Bangkok: Temples, palaces and so much gold

Our tour guide told us that when people visit Bangkok, they have to do five things:

  1. visit the Grand Palace
  2. visit the temples
  3. get a massage
  4. see a floating market
  5. go shopping.

Let’s jump right into 1 and 2.

The Grand Palace

Thailand is a kingdom with a long and proud history, a country that has never been conquered. It stands to reason that their royal palace would be built to amaze and astonish. Our first full day in Bangkok, we took our hotel up on their offer of a free half-day tour to check it all out.

The Grand Palace is really 2 million square feet of temples, buildings and courtyards. Obviously only a small part of it is accessible to the public, but I found that a couple of hours was really all I needed. It got a bit overwhelming after a little while… all the colors, and the sparkling glass, and the people. And most of all, the gold. There was so much gold paint everywhere.

This slideshow requires JavaScript.

The detail and ornamentation were amazing; I can’t imagine how long it must have taken to build each structure. Everything was decked out in paint and colored glass. And there was always something else to catch your eye: from the buildings themselves, to the fountains, the statues…  The Emerald Buddha

Thailand’s holiest Buddha figure also resides inside the Grand Palace complex, in a temple of its own. It is known as the Emerald Buddha (though it is actually made of jade). Photos are not allowed inside Wat Phra Kaew, so we tried our best shot from the doorway… Note that the line here is long, and this is a very sacred place to Thais, so proper dress is required: no knees or shoulders exposed, and flipflops are also not acceptable wear.

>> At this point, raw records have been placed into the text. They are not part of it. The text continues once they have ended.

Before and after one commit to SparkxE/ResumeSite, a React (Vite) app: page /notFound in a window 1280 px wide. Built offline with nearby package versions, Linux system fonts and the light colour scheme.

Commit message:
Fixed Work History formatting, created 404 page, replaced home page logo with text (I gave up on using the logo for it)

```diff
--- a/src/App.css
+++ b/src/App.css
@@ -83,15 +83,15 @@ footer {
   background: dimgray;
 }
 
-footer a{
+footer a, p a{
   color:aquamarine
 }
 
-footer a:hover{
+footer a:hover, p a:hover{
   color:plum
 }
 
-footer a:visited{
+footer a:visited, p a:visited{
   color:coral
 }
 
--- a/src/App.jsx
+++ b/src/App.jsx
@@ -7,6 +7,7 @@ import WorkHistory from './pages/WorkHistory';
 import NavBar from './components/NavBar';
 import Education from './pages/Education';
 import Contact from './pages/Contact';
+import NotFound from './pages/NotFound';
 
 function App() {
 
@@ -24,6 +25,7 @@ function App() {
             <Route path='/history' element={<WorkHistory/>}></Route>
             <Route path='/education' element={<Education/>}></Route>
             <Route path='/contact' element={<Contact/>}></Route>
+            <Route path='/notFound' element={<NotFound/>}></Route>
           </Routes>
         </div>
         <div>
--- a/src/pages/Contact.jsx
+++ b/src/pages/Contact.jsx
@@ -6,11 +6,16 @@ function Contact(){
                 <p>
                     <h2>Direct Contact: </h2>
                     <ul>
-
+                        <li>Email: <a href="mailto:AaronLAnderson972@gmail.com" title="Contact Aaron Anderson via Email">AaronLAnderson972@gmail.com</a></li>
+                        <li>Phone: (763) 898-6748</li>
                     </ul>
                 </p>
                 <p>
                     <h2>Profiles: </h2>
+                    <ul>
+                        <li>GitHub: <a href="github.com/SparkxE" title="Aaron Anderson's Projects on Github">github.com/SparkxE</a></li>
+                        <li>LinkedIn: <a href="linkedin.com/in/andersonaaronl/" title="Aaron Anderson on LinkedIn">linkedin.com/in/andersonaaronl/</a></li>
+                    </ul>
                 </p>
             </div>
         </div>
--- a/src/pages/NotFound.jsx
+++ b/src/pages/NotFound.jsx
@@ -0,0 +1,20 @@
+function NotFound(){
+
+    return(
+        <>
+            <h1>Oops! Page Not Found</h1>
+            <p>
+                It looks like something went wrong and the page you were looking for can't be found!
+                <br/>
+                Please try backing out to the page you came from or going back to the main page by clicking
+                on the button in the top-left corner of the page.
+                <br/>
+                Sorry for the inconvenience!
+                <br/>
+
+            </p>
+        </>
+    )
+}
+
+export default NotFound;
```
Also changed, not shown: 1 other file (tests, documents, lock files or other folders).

Wat Pho

After the wonders of the Grand Palace, we parted ways with the rest of our tour group and struck off in the direction of Wat Pho, the temple that houses the famous reclining Buddha.

Along the way, someone tried to scam us! Luckily, we were forewarned (and in general, very careful about these things). We tried to ask someone for directions to Wat Pho from the Grand Palace. The guy said, “Oh, it’s closed today. I’ll take you to a different Buddha instead!” Um, no, thanks. But, we did feel reassured that we were going the right way. =) The directions are pretty simple, by the way. If you exit from the front, just hang a left and follow the walls. If you exit somewhere nearer the back, just keep left as well until you find signage (of which there are plenty when you get close enough to Wat Pho).

The reclining BuddhaWat Pho has more  (much, much more) to offer than the reclining Buddha, but it’s the first thing you’ve got to see when you go in. No shoes here, as it is disrespectful to point one’s feet toward the Buddha, and with one of this size, it is quite difficult to avoid. So, at the front they have bags you can borrow to throw your shoes in and take with you. Also, there are robes for those less-prepared who wore revealing clothing — kind of gross, because it’s hot and humid and you’re sweating in your robe… which you then take off and hang back on the rack for the next person. Yes, eww. So remember, no shoulders or cleavage or short outfits. Just take a light cardigan with you that you can take off when you’re done with the temples. I also suggest doing as many temples in one day as you can, if you’re worried about your outfits (hence why we did Grand Palace and Wat Pho in the same day). the reclining Buddha

The Buddha is huge! I mean seriously huge. The entire statue is covered in gold. The bottoms of his feet are decorated with mother of pearl depicting various symbols. There are also 108 bronze bowls in which people can drop coins for good fortune. The clattering of coin on bronze accompanies the experience.

Around the rest of Wat Pho are more temples, stupas and courtyards, as well as a massage school. Inside some of the stupas are the ashes of the royal families. There is also a large number of Buddha images (about 400) all over the complex, in small courtyards sitting lotus-style on pedestals, and yet with various poses. Most of them are gilded as well. They are of different ages and in various stages of repair.

Wat Pho has a lot to offer and you can spend a few hours there if you wanted, particularly if you decided to get a massage at the school.  Between these two complexes, we definitely got a good feel for Thailand.

Advertisements

One thought on “Bangkok: Temples, palaces and so much gold

  1. Pingback: Bangkok: Urban Exploration | World and Time Enough

Send a virtual postcard

Fill in your details below or click an icon to log in:

WordPress.com Logo

You are commenting using your WordPress.com account. Log Out / Change )

Twitter picture

You are commenting using your Twitter account. Log Out / Change )

Facebook photo

You are commenting using your Facebook account. Log Out / Change )

Google+ photo

You are commenting using your Google+ account. Log Out / Change )

Connecting to %s